To better understand when to use unit tests and integration tests, a Test Pyramid concept must come into play. It’s an approach that highlights the knowledge of when you should prioritize fast unit tests over slower testing. Although the concept is ambiguous, it is a guide developers can use to create a testing strategy.

The unit tests are at the bottom of the pyramid, which should make up the vast majority of your test suite. They’re typically fast and easy to write, making them ideal for frequently running during development. As you move up the pyramid, tests become slower and more challenging to write but can provide more comprehensive coverage.

The next level is integration tests. These generally take longer to run than unit tests but can provide valuable insights into how different system parts work together. These tests run less frequently than unit tests, but remain an essential part of development.

At the top of the pyramid are end-to-end tests and UI tests, which involve running your entire application against a real environment and taking hours or even days to complete. These tests are typically challenging to write and may require a lot of configuration for each test run. However, they provide valuable insights into how well your application will perform in production.

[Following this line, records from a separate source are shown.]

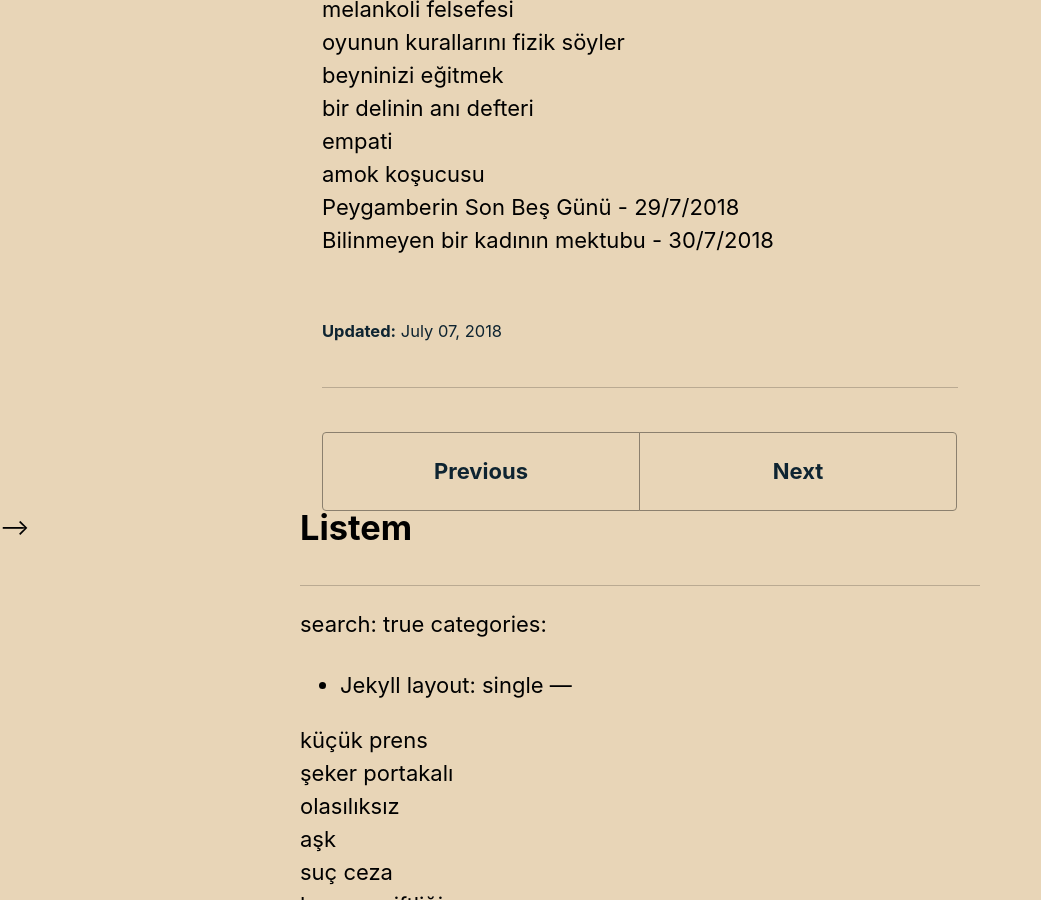
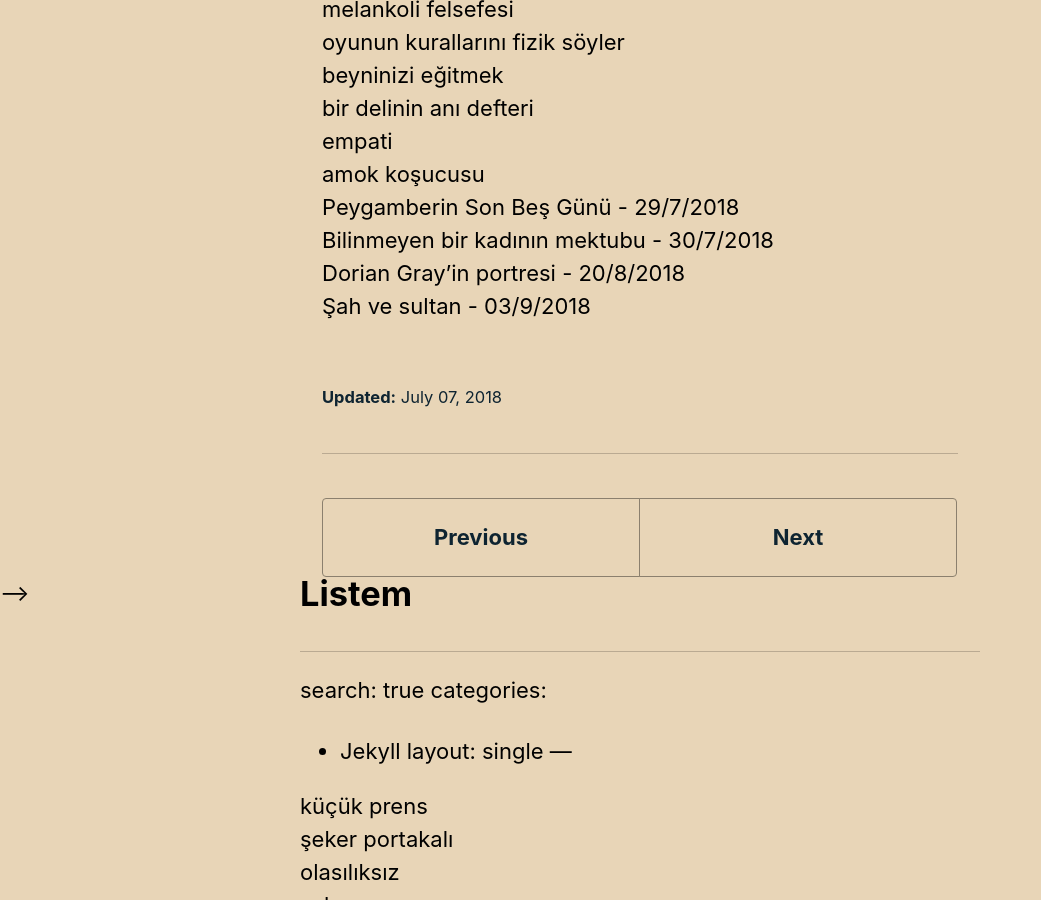
Before and after one commit to ilhangoren/ilhangoren.github.io, a Jekyll site: the page built from _posts/2018-7-7-Listem.md, in a window 1280 px wide and 900 px high, scrolled down 4679 px. Shown: the whole window, without its empty margins (0-1041 px from the left). Built offline with Jekyll 4.4.1, drawn with Linux system fonts in a browser that asks for light colours; some of the changed text lies outside the part shown.

Commit message:
agustos kitapları eklendi

```diff
--- a/_posts/2018-7-7-Listem.md
+++ b/_posts/2018-7-7-Listem.md
@@ -144,3 +144,5 @@ empati<br>
 amok koşucusu<br>
 Peygamberin Son Beş Günü - 29/7/2018<br>
 Bilinmeyen bir kadının mektubu - 30/7/2018<br>
+Dorian Gray'in portresi - 20/8/2018<br>
+Şah ve sultan - 03/9/2018<br>
```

The Test Pyramid is a helpful guide, but it’s important to remember that there are no hard and fast rules for unit tests and integration tests. Every project is different. Thus, you may need to adjust your testing strategy based on the specific needs of your project.

Learn More About Unit Test vs Integration Tests

Unit and integration tests are two essential tests you should include in every software development project. They each have their strengths and weaknesses, and they should run together to provide comprehensive coverage of an application.

Knowing when to use each type of test is essential for a smooth, efficient workflow. If you’re looking for more information on unit testing, we have a comprehensive unit test guide that can walk you through everything you need to know.